* _SUPPLIED DATA_:

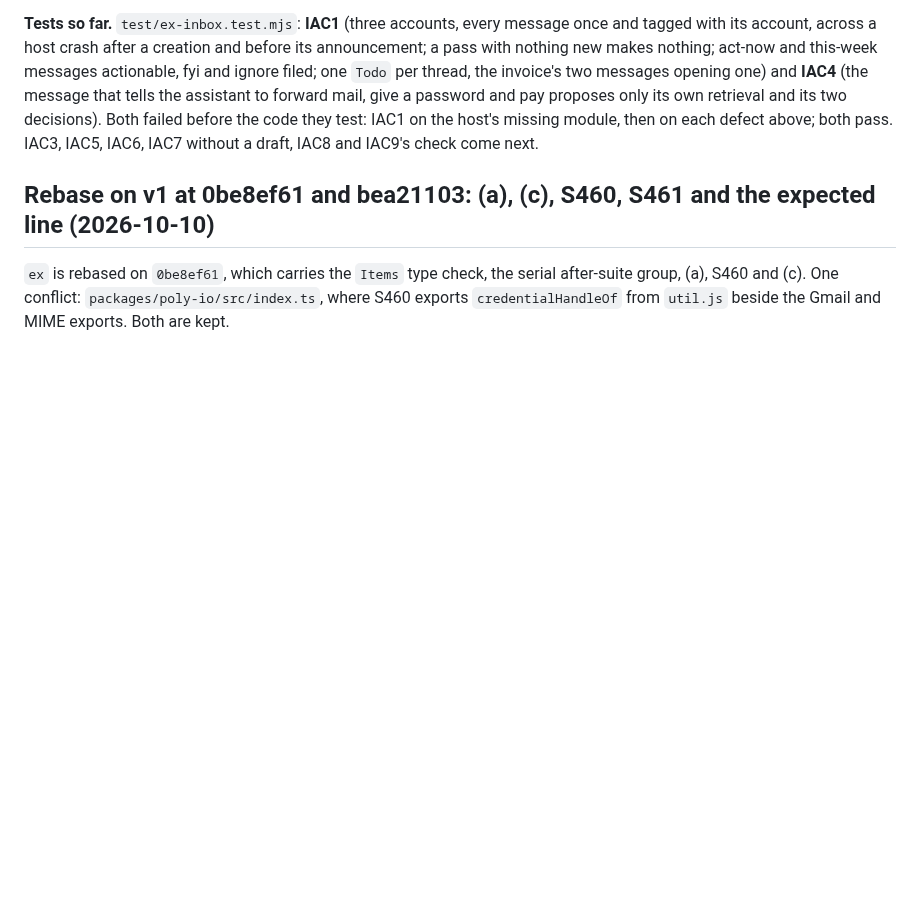
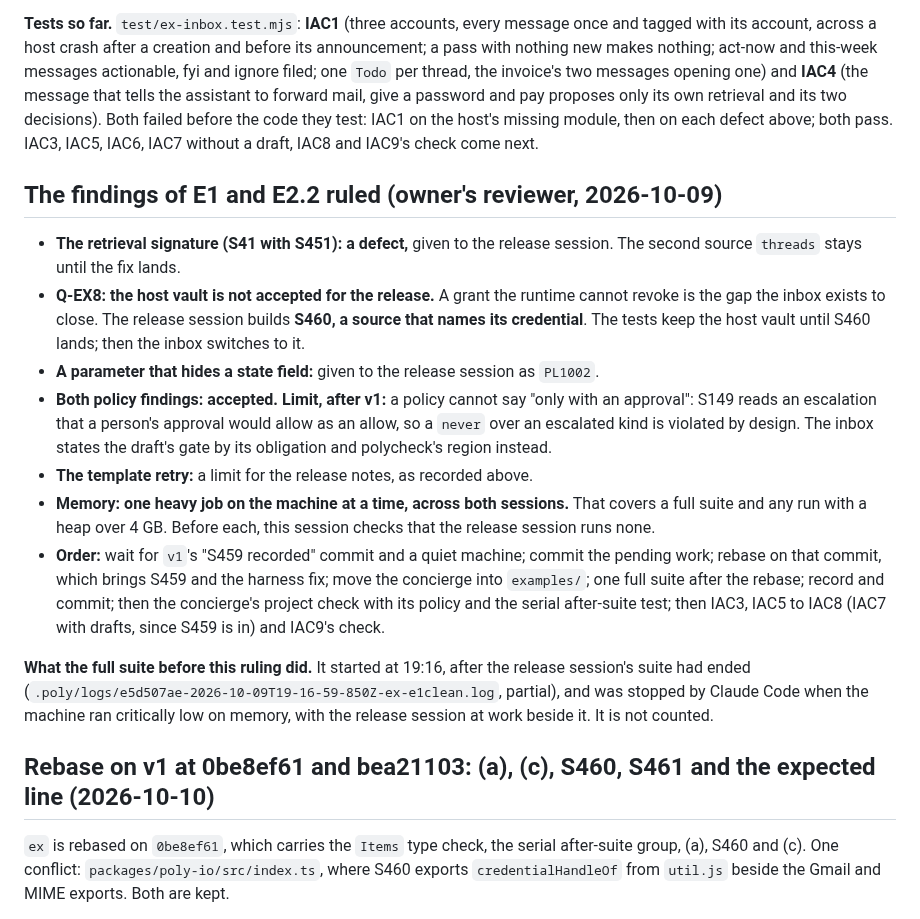
Before and after one commit to cognitive-fab/poly, a Markdown page: docs/decisions-ex.md, the part around one of its changes. Drawn GitHub-style; blank space fills up the shorter version.

```diff
--- a/docs/decisions-ex.md
+++ b/docs/decisions-ex.md
@@ -211,6 +211,18 @@ Found while writing them, each fixed in the draft or the harness:
 
 **Tests so far.** `test/ex-inbox.test.mjs`: **IAC1** (three accounts, every message once and tagged with its account, across a host crash after a creation and before its announcement; a pass with nothing new makes nothing; act-now and this-week messages actionable, fyi and ignore filed; one `Todo` per thread, the invoice's two messages opening one) and **IAC4** (the message that tells the assistant to forward mail, give a password and pay proposes only its own retrieval and its two decisions). Both failed before the code they test: IAC1 on the host's missing module, then on each defect above; both pass. IAC3, IAC5, IAC6, IAC7 without a draft, IAC8 and IAC9's check come next.
 
+## The findings of E1 and E2.2 ruled (owner's reviewer, 2026-10-09)
+
+- **The retrieval signature (S41 with S451): a defect,** given to the release session. The second source `threads` stays until the fix lands.
+- **Q-EX8: the host vault is not accepted for the release.** A grant the runtime cannot revoke is the gap the inbox exists to close. The release session builds **S460, a source that names its credential**. The tests keep the host vault until S460 lands; then the inbox switches to it.
+- **A parameter that hides a state field:** given to the release session as `PL1002`.
+- **Both policy findings: accepted.** **Limit, after v1:** a policy cannot say "only with an approval": S149 reads an escalation that a person's approval would allow as an allow, so a `never` over an escalated kind is violated by design. The inbox states the draft's gate by its obligation and polycheck's region instead.
+- **The template retry:** a limit for the release notes, as recorded above.
+- **Memory: one heavy job on the machine at a time, across both sessions.** That covers a full suite and any run with a heap over 4 GB. Before each, this session checks that the release session runs none.
+- **Order:** wait for `v1`'s "S459 recorded" commit and a quiet machine; commit the pending work; rebase on that commit, which brings S459 and the harness fix; move the concierge into `examples/`; one full suite after the rebase; record and commit; then the concierge's project check with its policy and the serial after-suite test; then IAC3, IAC5 to IAC8 (IAC7 with drafts, since S459 is in) and IAC9's check.
+
+**What the full suite before this ruling did.** It started at 19:16, after the release session's suite had ended (`.poly/logs/e5d507ae-2026-10-09T19-16-59-850Z-ex-e1clean.log`, partial), and was stopped by Claude Code when the machine ran critically low on memory, with the release session at work beside it. It is not counted.
+
 ## Rebase on v1 at 0be8ef61 and bea21103: (a), (c), S460, S461 and the expected line (2026-10-10)
 
 `ex` is rebased on `0be8ef61`, which carries the `Items` type check, the serial after-suite group, (a), S460 and (c). One conflict: `packages/poly-io/src/index.ts`, where S460 exports `credentialHandleOf` from `util.js` beside the Gmail and MIME exports. Both are kept.
```
Also changed, not shown: other parts of docs/decisions-ex.md (+24 -2 lines).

* _WHAT THE TASK REQUIRES_:
Some lines contain the word "lands". Pull each one out of the listing.

* _EXERCISE RESPONSE_:
+- **The retrieval signature (S41 with S451): a defect,** given to the release session. The second source `threads` stays until the fix lands.
+- **Q-EX8: the host vault is not accepted for the release.** A grant the runtime cannot revoke is the gap the inbox exists to close. The release session builds **S460, a source that names its credential**. The tests keep the host vault until S460 lands; then the inbox switches to it.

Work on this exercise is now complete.